(User interface change data)
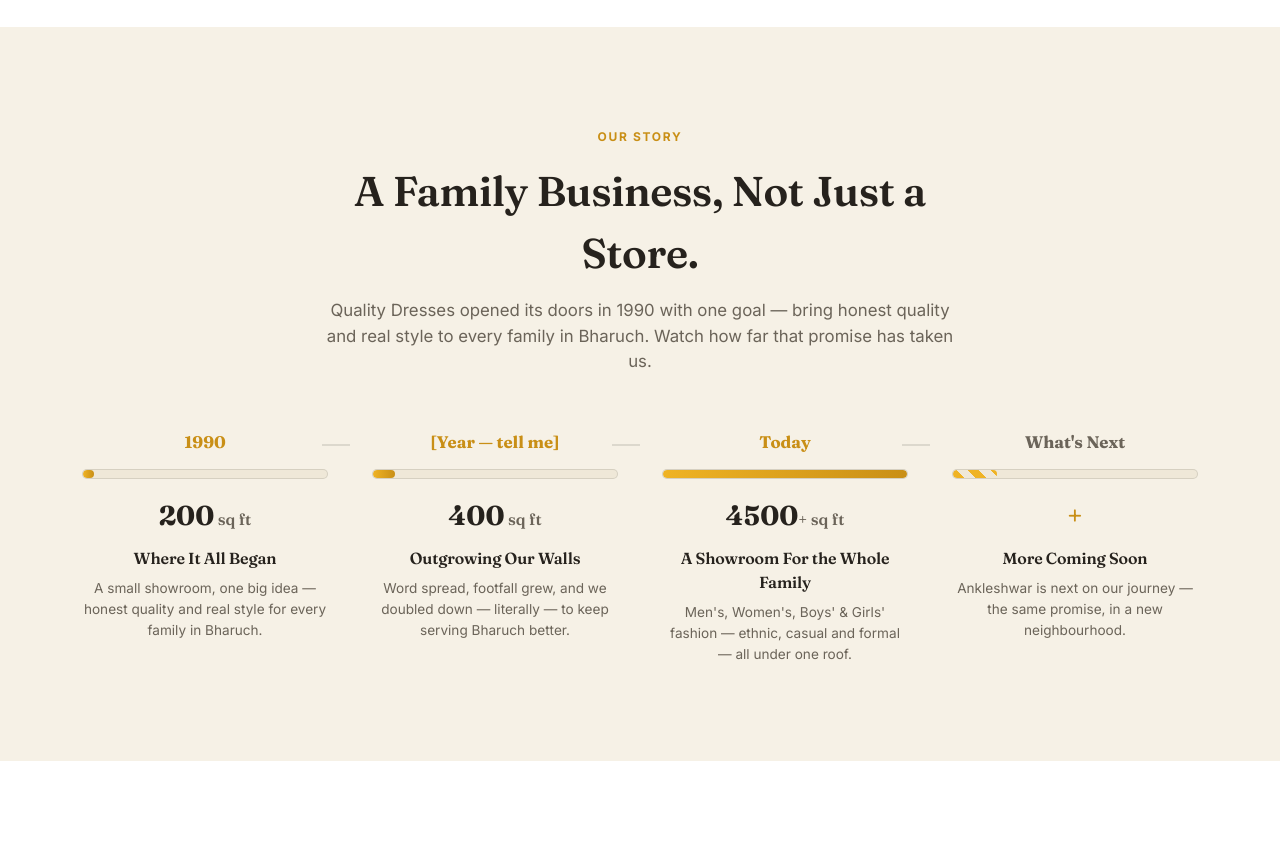
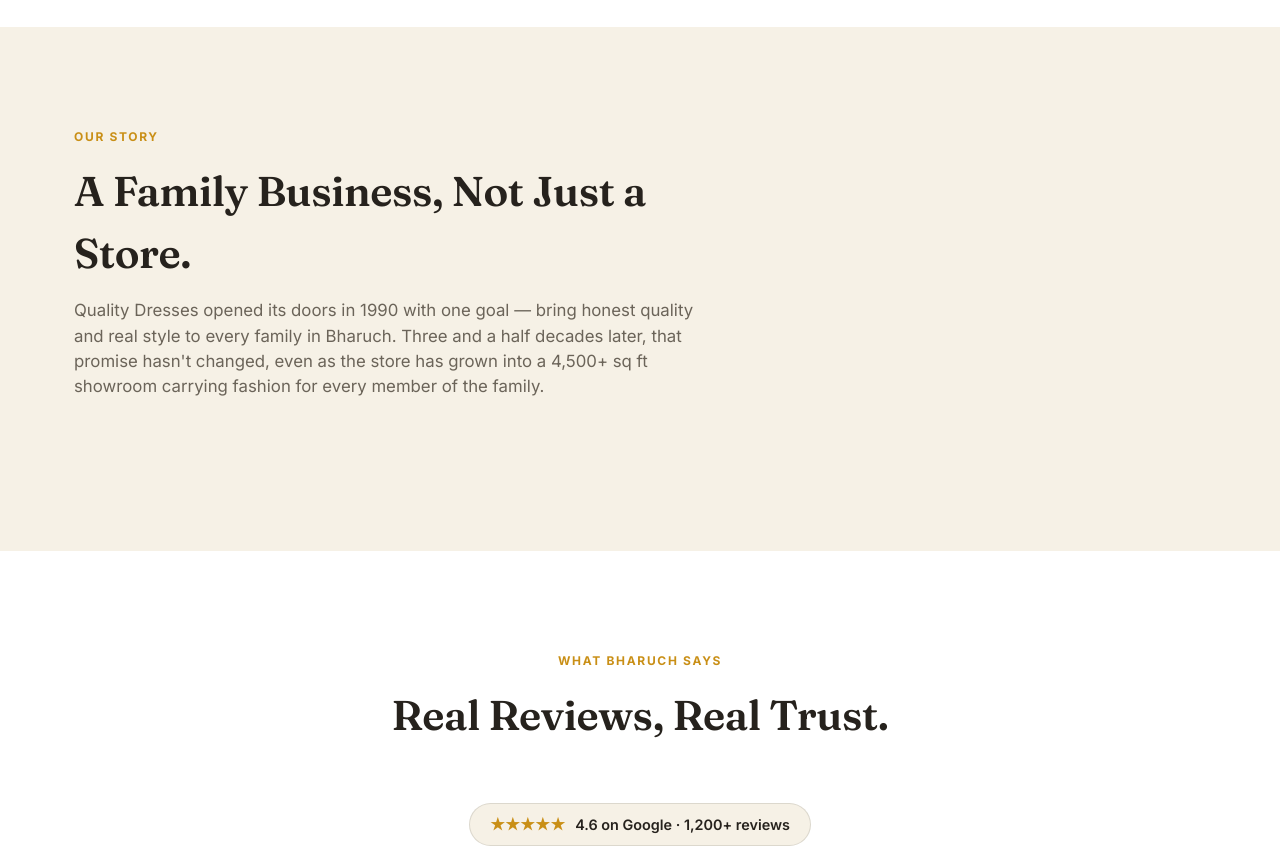
Before and after one commit to qualitydresses615-lab/qcc2026, a website: page public/index.html in a window 1280 px wide. Shown: the part 1340-2194 px from the top of the page. Drawn offline with Linux system fonts and the light colour scheme; no server answers.

Commit message:
Update index.html

```diff
--- a/public/index.html
+++ b/public/index.html
@@ -332,63 +332,13 @@ footer a:hover{color:var(--gold)}
 <!-- ============ ABOUT ============ -->
 <section class="section" id="about">
   <div class="wrap">
-    <div class="section-head center">
+    <div class="section-head">
       <span class="eyebrow">Our Story</span>
       <h2>A Family Business, Not Just a Store.</h2>
-      <p>Quality Dresses opened its doors in 1990 with one goal — bring honest quality and real style to every family in Bharuch. Watch how far that promise has taken us.</p>
-    </div>
-    <div class="growth-timeline">
-      <div class="growth-item rev" data-target="200">
-        <div class="growth-year">1990</div>
-        <div class="growth-bar-track"><div class="growth-bar" data-max="4500" data-value="200"></div></div>
-        <div class="growth-sqft"><span class="counter" data-target="200">0</span><span class="unit"> sq ft</span></div>
-        <h4>Where It All Began</h4>
-        <p>A small showroom, one big idea — honest quality and real style for every family in Bharuch.</p>
-      </div>
-      <div class="growth-item rev" data-target="400">
-        <div class="growth-year">[Year — tell me]</div>
-        <div class="growth-bar-track"><div class="growth-bar" data-max="4500" data-value="400"></div></div>
-        <div class="growth-sqft"><span class="counter" data-target="400">0</span><span class="unit"> sq ft</span></div>
-        <h4>Outgrowing Our Walls</h4>
-        <p>Word spread, footfall grew, and we doubled down — literally — to keep serving Bharuch better.</p>
-      </div>
-      <div class="growth-item rev" data-target="4500">
-        <div class="growth-year">Today</div>
-        <div class="growth-bar-track"><div class="growth-bar" data-max="4500" data-value="4500"></div></div>
-        <div class="growth-sqft"><span class="counter" data-target="4500">0</span><span class="unit">+ sq ft</span></div>
-        <h4>A Showroom For the Whole Family</h4>
-        <p>Men's, Women's, Boys' &amp; Girls' fashion — ethnic, casual and formal — all under one roof.</p>
-      </div>
-      <div class="growth-item rev future">
-        <div class="growth-year">What's Next</div>
-        <div class="growth-bar-track"><div class="growth-bar future-bar"></div></div>
-        <div class="growth-sqft"><span class="plus-icon">+</span></div>
-        <h4>More Coming Soon</h4>
-        <p>Ankleshwar is next on our journey — the same promise, in a new neighbourhood.</p>
-      </div>
+      <p>Quality Dresses opened its doors in 1990 with one goal — bring honest quality and real style to every family in Bharuch. Three and a half decades later, that promise hasn't changed, even as the store has grown into a 4,500+ sq ft showroom carrying fashion for every member of the family.</p>
     </div>
   </div>
 </section>
-
-<style>
-.growth-timeline{display:grid;grid-template-columns:repeat(4,1fr);gap:28px;margin-top:48px;position:relative}
-@media(max-width:900px){.growth-timeline{grid-template-columns:1fr;gap:36px}}
-.growth-item{text-align:center;position:relative;padding:0 8px}
-.growth-timeline:not(.no-connector) .growth-item:not(:last-child)::after{content:'';position:absolute;top:14px;right:-14px;width:28px;height:2px;background:var(--line)}
-@media(max-width:900px){.growth-timeline .growth-item:not(:last-child)::after{display:none}}
-.growth-year{font-family:var(--serif);font-size:1.05rem;color:var(--gold-deep);font-weight:700;margin-bottom:14px}
-.growth-bar-track{height:10px;background:var(--paper2,#efe8d8);border-radius:100px;overflow:hidden;margin-bottom:16px;border:1px solid var(--line)}
-.growth-bar{height:100%;width:0%;border-radius:100px;background:linear-gradient(90deg,var(--gold),var(--gold-deep));transition:width 1.4s cubic-bezier(.16,1,.3,1)}
-.growth-item.in .growth-bar{width:calc(var(--pct, 0) * 1%)}
-.growth-bar.future-bar{background:repeating-linear-gradient(45deg,var(--gold) 0 8px,transparent 8px 16px);width:18%}
-.growth-item.in .growth-bar.future-bar{width:18%}
-.growth-sqft{font-family:var(--serif);font-size:1.7rem;font-weight:700;color:var(--charcoal);margin-bottom:10px}
-.growth-sqft .unit{font-size:1rem;font-weight:600;color:var(--muted)}
-.growth-sqft .plus-icon{font-size:1.7rem;color:var(--gold-deep)}
-.growth-item h4{font-size:1rem;margin-bottom:8px}
-.growth-item p{color:var(--muted);font-size:.85rem;line-height:1.55}
-.growth-item.future .growth-year{color:var(--muted)}
-</style>
 
 <!-- ============ GOOGLE REVIEWS ============ -->
 <section class="section paper" id="reviews">
@@ -603,36 +553,6 @@ const statIO=new IntersectionObserver((entries)=>{
 },{threshold:.4});
 stats.forEach(el=>statIO.observe(el));
 
-// Growth timeline — animated bars + counters
-const growthItems=document.querySelectorAll('.growth-item');
-const growthIO=new IntersectionObserver((entries)=>{
-  entries.forEach(e=>{
-    if(!e.isIntersecting)return;
-    growthIO.unobserve(e.target);
-    const item=e.target;
-    const bar=item.querySelector('.growth-bar');
-    if(bar && !bar.classList.contains('future-bar')){
-      const max=parseFloat(bar.dataset.max)||4500;
-      const val=parseFloat(bar.dataset.value)||0;
-      const pct=Math.min(100,(val/max)*100);
-      item.style.setProperty('--pct',pct);
-    }
-    item.classList.add('in');
-    const counter=item.querySelector('.counter');
-    if(counter){
-      const target=parseFloat(counter.dataset.target)||0;
-      const dur=1400,t0=performance.now();
-      function tick(t){
-        const p=Math.min((t-t0)/dur,1); const e2=1-Math.pow(1-p,3);
-        counter.textContent=Math.round(target*e2);
-        if(p<1)requestAnimationFrame(tick);
-      }
-      requestAnimationFrame(tick);
-    }
-  });
-},{threshold:.35});
-growthItems.forEach(el=>growthIO.observe(el));
-
 // Style quiz
 let quizWho='';
 document.querySelectorAll('[data-who]').forEach(el=>{
```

- **What you will do**
Where a line of the entries contains "year", report that line.

- **Expected answer**
-        <div class="growth-year">1990</div>
-        <div class="growth-year">[Year — tell me]</div>
-        <div class="growth-year">Today</div>
-        <div class="growth-year">What's Next</div>
-.growth-year{font-family:var(--serif);font-size:1.05rem;color:var(--gold-deep);font-weight:700;margin-bottom:14px}
-.growth-item.future .growth-year{color:var(--muted)}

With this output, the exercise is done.